A team of volunteers are going full steam ahead at restoring a 100-year-old steam engine to its former glory.
Swansea University are co-ordinating the project to restore the Musgrave engine which once powered the mills at the Hafod-Morfa Copperworks.
The engine has decayed since the works were abandoned in the 1980s, and the team of 25 volunteers hope it will become a visitor attraction.
Swansea has a long history producing copper and was known as ‘copperopolis’.
A group of 25 volunteers are currently working to restore the original gantry crane, which was used to support the engine.
It is then hoped the site will be deemed safe enough to begin work on the engine, one of Swansea’s only scheduled ancient monuments.
Project co-ordinator Stuart Griffin said he expected the entire project to take three or four years.

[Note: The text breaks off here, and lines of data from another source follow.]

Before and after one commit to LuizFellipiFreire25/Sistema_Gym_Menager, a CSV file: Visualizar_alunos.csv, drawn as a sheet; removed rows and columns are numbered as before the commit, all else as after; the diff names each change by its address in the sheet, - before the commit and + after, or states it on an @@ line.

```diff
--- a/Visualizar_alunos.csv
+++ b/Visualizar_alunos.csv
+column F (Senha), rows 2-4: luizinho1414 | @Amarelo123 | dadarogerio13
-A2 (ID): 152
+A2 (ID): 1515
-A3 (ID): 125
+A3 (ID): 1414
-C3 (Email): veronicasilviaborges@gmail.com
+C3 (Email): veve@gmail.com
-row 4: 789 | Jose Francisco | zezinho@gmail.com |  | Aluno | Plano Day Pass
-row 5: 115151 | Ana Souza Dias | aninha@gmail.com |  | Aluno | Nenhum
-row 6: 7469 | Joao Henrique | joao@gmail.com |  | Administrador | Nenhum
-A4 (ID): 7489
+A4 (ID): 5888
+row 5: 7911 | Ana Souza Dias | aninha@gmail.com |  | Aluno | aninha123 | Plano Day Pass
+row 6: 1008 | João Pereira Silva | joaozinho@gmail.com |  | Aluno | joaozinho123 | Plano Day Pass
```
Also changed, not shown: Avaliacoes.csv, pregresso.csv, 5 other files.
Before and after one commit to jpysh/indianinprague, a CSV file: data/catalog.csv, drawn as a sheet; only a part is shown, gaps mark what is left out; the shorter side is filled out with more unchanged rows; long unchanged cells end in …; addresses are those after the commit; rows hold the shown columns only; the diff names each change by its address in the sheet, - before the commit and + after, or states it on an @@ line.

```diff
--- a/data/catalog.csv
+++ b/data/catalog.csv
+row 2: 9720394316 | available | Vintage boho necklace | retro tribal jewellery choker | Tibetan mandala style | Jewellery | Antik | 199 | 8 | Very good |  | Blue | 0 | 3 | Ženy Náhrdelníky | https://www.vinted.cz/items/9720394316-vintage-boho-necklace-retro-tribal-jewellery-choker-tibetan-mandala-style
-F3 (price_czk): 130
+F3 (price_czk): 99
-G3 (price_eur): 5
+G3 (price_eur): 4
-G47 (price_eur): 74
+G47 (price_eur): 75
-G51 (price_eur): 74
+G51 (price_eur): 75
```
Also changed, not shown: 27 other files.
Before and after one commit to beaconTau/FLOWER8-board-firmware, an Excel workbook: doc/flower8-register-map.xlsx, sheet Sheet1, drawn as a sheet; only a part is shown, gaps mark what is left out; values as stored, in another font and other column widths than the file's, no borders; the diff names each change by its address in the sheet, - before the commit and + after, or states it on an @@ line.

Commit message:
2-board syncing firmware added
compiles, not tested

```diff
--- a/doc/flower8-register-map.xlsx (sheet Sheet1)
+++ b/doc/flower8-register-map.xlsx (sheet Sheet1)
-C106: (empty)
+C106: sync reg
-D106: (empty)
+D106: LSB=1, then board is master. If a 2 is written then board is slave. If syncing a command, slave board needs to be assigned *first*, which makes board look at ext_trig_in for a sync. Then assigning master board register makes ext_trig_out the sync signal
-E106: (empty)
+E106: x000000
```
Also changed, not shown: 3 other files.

“It’s such an important engine and building, so to be left in the state it was had been a real concern,” he added.
It was installed in 1910 and has been credited with keeping the Hafod-Morfa site open 20 years longer than most copperworks in the area.
“This is the last mechanical remains of Swansea’s several-hundred-year copper history,” said Tom Llewelyn-Henderson, the project’s lead engineer.
Former Hafod-Morfa foreman Ivor Williams started working with the engine back in 1960 when it was already 50 years old.
He added: “Every year we used to strip down the Musgrave engine and check it.
“We’d check the bow, check the piston, and year after year there was very little wear in the engine.”
The first phase of work, aimed at restoring the engine’s supporting crane, is set to finish in December, with funding from the Heritage Lottery Fund and Swansea Council going into a wider restoration at the site.